Children go through phases of parental opposition. Toddlers learn the word no, which quickly becomes the go-to response for even the simplest of requests. At kindergarten age, kids learn to voice their opinions. “I don’t want to eat vegetables mom!” Maybe even, “Dad, that’s not how my teacher said to do my math.” As preteens they question how in touch you are with today’s world, and as teenagers, they blatantly disregard your guidance. Every parent has endured these stages and every child has participated in at least a few of the scenarios above. All of them are developmentally normal. But normal doesn’t equal easy. Disagreements get more difficult to handle the older your child gets, but there are helpful approaches to diffusing, instead of escalating, arguments.

Listen and Validate

The first step is simply to listen.

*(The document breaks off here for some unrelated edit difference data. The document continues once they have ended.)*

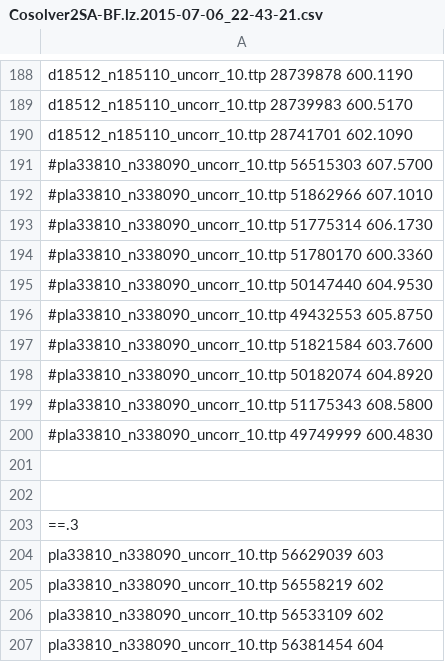
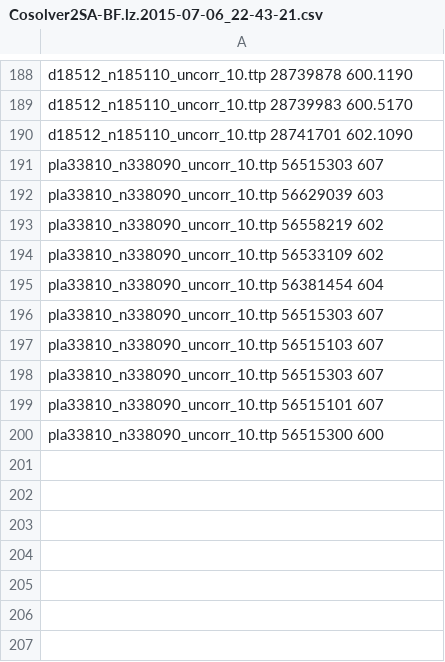
Before and after one commit to yafrani/TTPlab, a CSV file: results/Cosolver2SA-BF.lz.2015-07-06_22-43-21.csv, drawn as a sheet; only a part is shown, gaps mark what is left out.

```diff
--- a/results/Cosolver2SA-BF.lz.2015-07-06_22-43-21.csv
+++ b/results/Cosolver2SA-BF.lz.2015-07-06_22-43-21.csv
@@ -190,15 +190,3 @@ d18512_n185110_uncorr_10.ttp 28739983 600.5170
 d18512_n185110_uncorr_10.ttp 28741701 602.1090
-#pla33810_n338090_uncorr_10.ttp 56515303 607.5700
-#pla33810_n338090_uncorr_10.ttp 51862966 607.1010
-#pla33810_n338090_uncorr_10.ttp 51775314 606.1730
-#pla33810_n338090_uncorr_10.ttp 51780170 600.3360
-#pla33810_n338090_uncorr_10.ttp 50147440 604.9530
-#pla33810_n338090_uncorr_10.ttp 49432553 605.8750
-#pla33810_n338090_uncorr_10.ttp 51821584 603.7600
-#pla33810_n338090_uncorr_10.ttp 50182074 604.8920
-#pla33810_n338090_uncorr_10.ttp 51175343 608.5800
-#pla33810_n338090_uncorr_10.ttp 49749999 600.4830
-
-
-==.3
+pla33810_n338090_uncorr_10.ttp 56515303 607
 pla33810_n338090_uncorr_10.ttp 56629039 603
@@ -207 +195,6 @@ pla33810_n338090_uncorr_10.ttp 56533109 602
 pla33810_n338090_uncorr_10.ttp 56381454 604
+pla33810_n338090_uncorr_10.ttp 56515303 607
+pla33810_n338090_uncorr_10.ttp 56515103 607
+pla33810_n338090_uncorr_10.ttp 56515303 607
+pla33810_n338090_uncorr_10.ttp 56515101 607
+pla33810_n338090_uncorr_10.ttp 56515300 600
```
Also changed, not shown: results/Cosolver2SA-BF.lz.2015-07-02_23-49-02.csv, 13 other files.
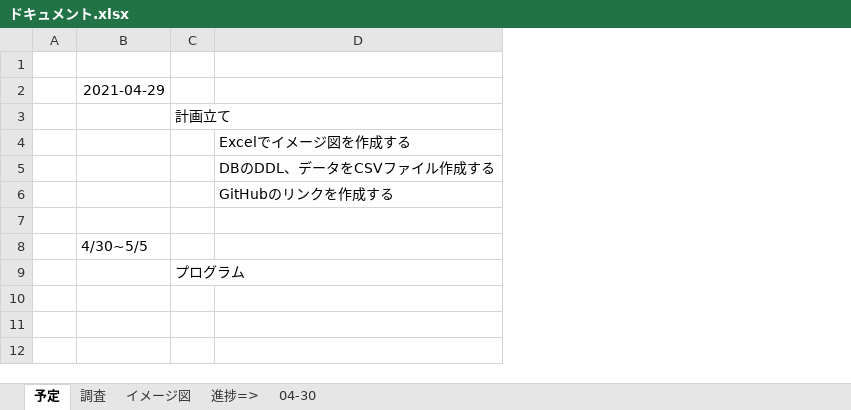
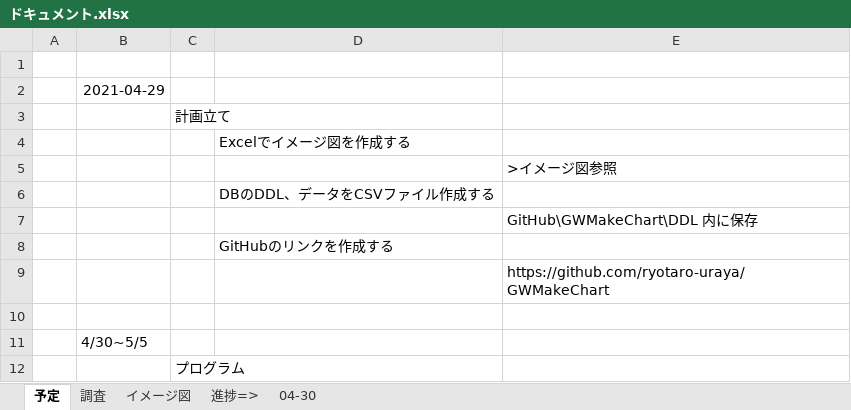
Before and after one commit to ryotaro-uraya/GWMakeChart, an Excel workbook: ドキュメント/ドキュメント.xlsx, sheet 予定, drawn as a sheet; values as stored, in another font and other column widths than the file's, no borders; addresses are those after the commit; the diff names each change by its address in the sheet, - before the commit and + after, or states it on an @@ line.

```diff
--- a/ドキュメント/ドキュメント.xlsx (sheet 予定)
+++ b/ドキュメント/ドキュメント.xlsx (sheet 予定)
+column E, empty
+row 5:  |  |  |  | >イメージ図参照
+row 7:  |  |  |  | GitHub\GWMakeChart\DDL 内に保存
+row 9:  |  |  |  | https://github.com/ryotaro-uraya/GWMakeChart
```
Also changed, not shown: 3 other files.
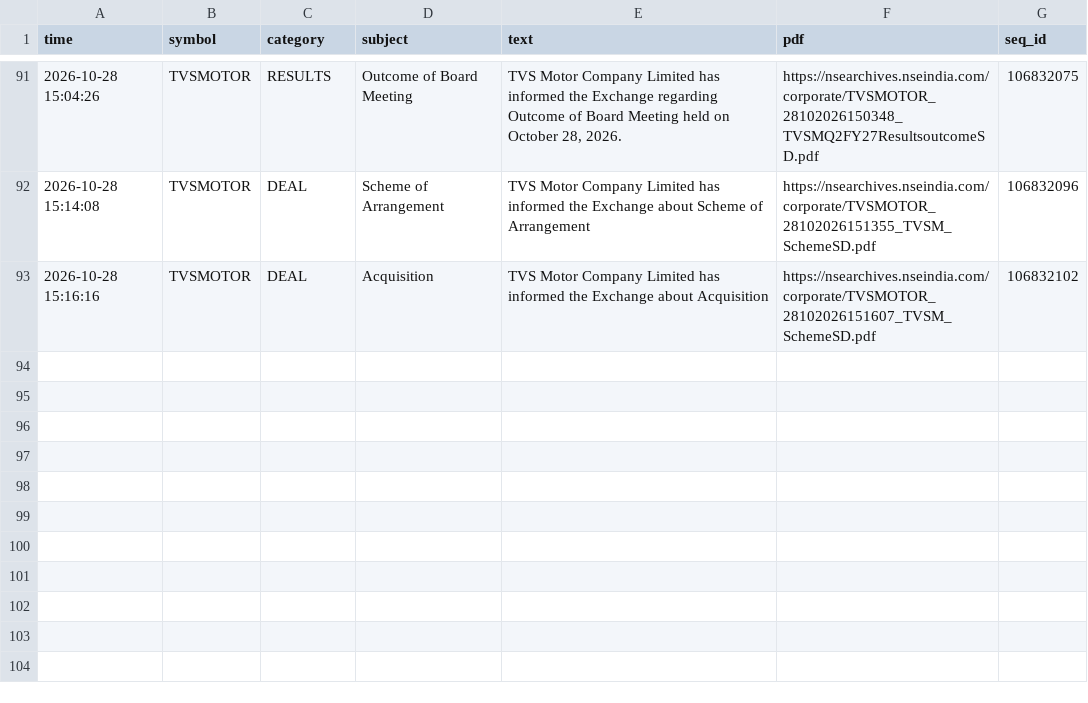
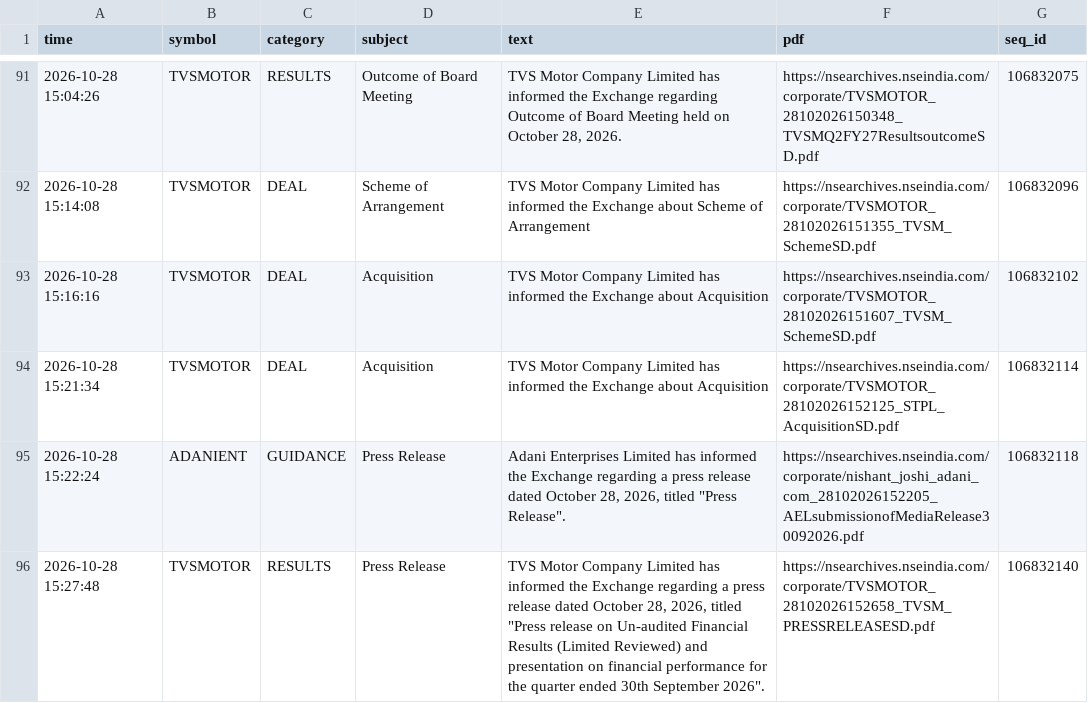
Before and after one commit to vishnupadma007-oss/Stock-market-scanner-of-India, a CSV file: journal/announcements.csv, drawn as a sheet; only a part is shown, gaps mark what is left out; the diff names each change by its address in the sheet, - before the commit and + after, or states it on an @@ line.

```diff
--- a/journal/announcements.csv
+++ b/journal/announcements.csv
+row 94: 2026-10-28 15:21:34 | TVSMOTOR | DEAL | Acquisition | TVS Motor Company Limited has informed the Exchange about Acquisition | https://nsearchives.nseindia.com/corporate/TVSMOTOR_28102026152125_STPL_AcquisitionSD.pdf | 106832114
+row 95: 2026-10-28 15:22:24 | ADANIENT | GUIDANCE | Press Release | Adani Enterprises Limited has informed the Exchange regarding a press release dated October 28, 2026, titled "Press Release". | https://nsearchives.nseindia.com/corporate/nishant_joshi_adani_com_28102026152205_AELsubmissionofMediaRelease30092026.pdf | 106832118
+row 96: 2026-10-28 15:27:48 | TVSMOTOR | RESULTS | Press Release | TVS Motor Company Limited has informed the Exchange regarding a press release dated October 28, 2026, titled "Press release on Un-audited Financial Results (Limited Reviewed) and presentation on financial performance for the quarter ended 30th September 2026". | https://nsearchives.nseindia.com/corporate/TVSMOTOR_28102026152658_TVSM_PRESSRELEASESD.pdf | 106832140
```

No matter how you personally feel about what your children or teens have to say, the least you can do is listen. Listening requires an open mind, positive body language and responses of acknowledgement. We give our spouses, colleagues and friends the respect of feeling heard, even in moments of discord, so we owe our children nothing less. After allowing them to voice their thoughts it’s important to validate their feelings. Remember that validation isn’t synonymous with agreement. It’s possible to let your children know that their feelings are valid without agreeing with their method of expression or the thought process that led them to their conclusion.

Explain Your Perspective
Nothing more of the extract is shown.